(Exercise description) Out of the entries that follow, copy each line containing "body".

[Records from a dataset]
- Opening Delimiter -

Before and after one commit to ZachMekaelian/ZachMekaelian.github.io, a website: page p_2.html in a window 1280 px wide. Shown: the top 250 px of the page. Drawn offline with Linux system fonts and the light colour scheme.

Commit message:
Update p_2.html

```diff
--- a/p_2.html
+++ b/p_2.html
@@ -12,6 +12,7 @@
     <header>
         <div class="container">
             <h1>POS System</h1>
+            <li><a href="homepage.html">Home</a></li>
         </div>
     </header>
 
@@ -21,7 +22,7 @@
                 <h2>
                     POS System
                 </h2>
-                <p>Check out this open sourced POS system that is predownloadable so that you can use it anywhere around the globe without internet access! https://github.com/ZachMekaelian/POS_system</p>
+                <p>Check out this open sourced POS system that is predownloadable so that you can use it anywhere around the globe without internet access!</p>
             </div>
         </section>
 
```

- Closing Delimiter -
- Opening Delimiter -

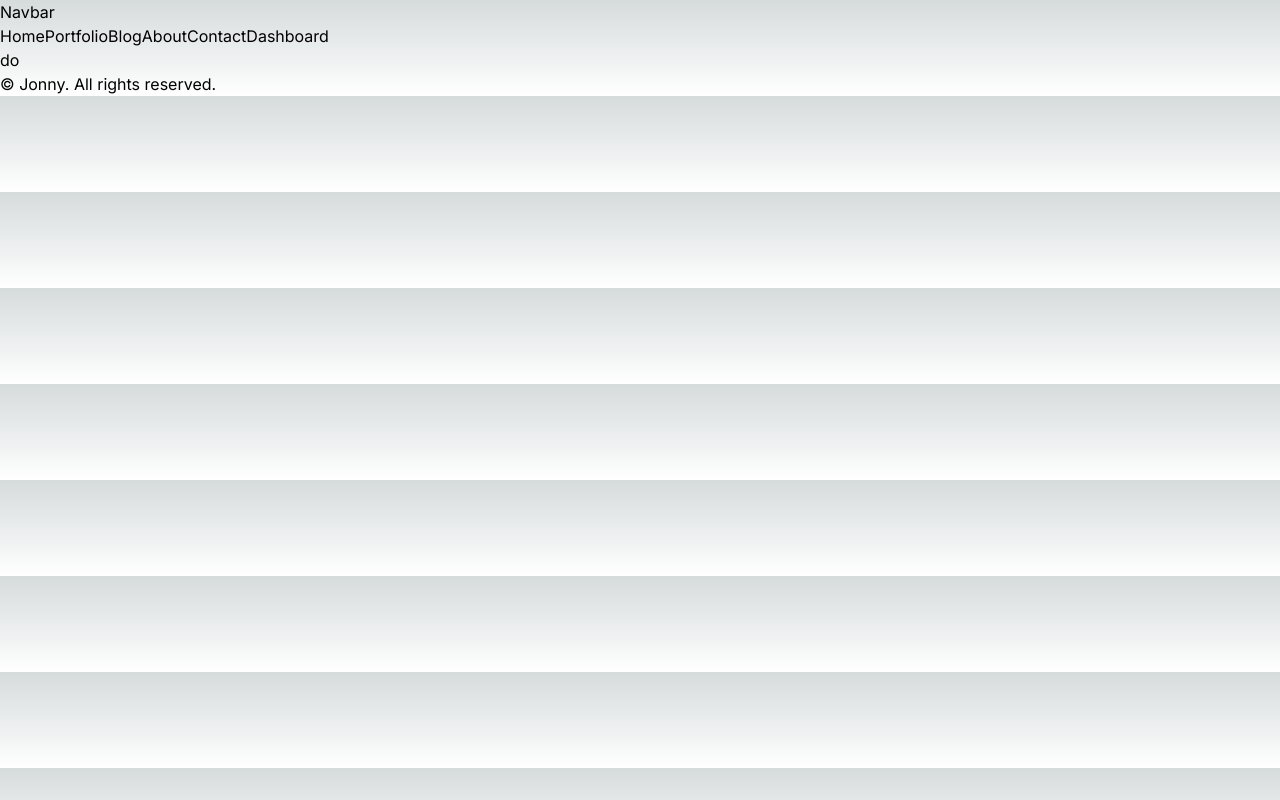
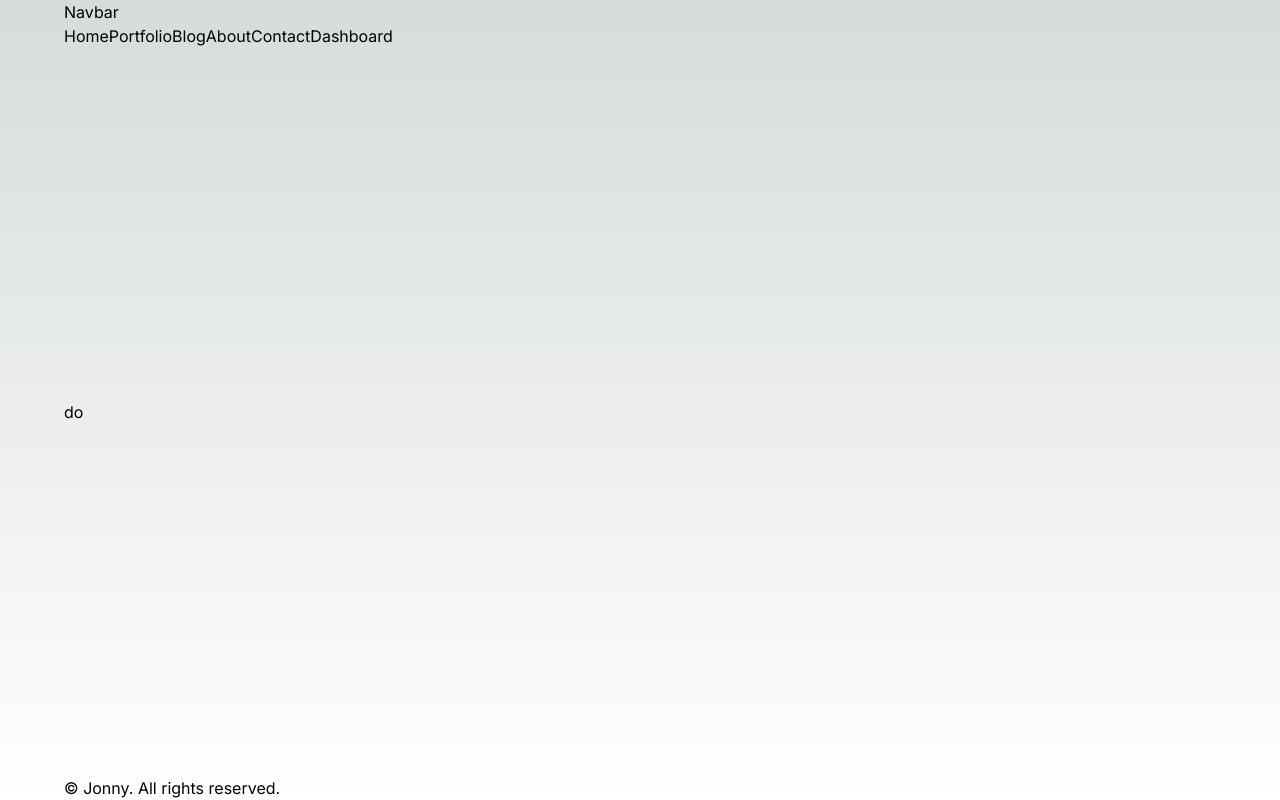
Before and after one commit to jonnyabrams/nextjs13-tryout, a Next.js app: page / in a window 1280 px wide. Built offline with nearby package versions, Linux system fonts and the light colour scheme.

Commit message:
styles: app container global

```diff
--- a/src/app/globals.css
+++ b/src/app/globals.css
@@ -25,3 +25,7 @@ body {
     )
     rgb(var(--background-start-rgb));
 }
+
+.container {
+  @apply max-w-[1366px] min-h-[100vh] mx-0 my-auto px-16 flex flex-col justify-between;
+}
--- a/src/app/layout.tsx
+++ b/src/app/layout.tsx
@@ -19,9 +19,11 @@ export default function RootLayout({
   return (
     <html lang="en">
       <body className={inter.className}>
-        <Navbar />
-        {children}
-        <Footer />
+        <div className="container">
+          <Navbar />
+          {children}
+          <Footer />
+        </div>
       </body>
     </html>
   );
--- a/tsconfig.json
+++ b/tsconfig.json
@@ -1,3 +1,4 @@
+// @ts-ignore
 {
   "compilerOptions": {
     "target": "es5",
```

- Closing Delimiter -

(Task solution)
@@ -25,3 +25,7 @@ body {
       <body className={inter.className}>
       </body>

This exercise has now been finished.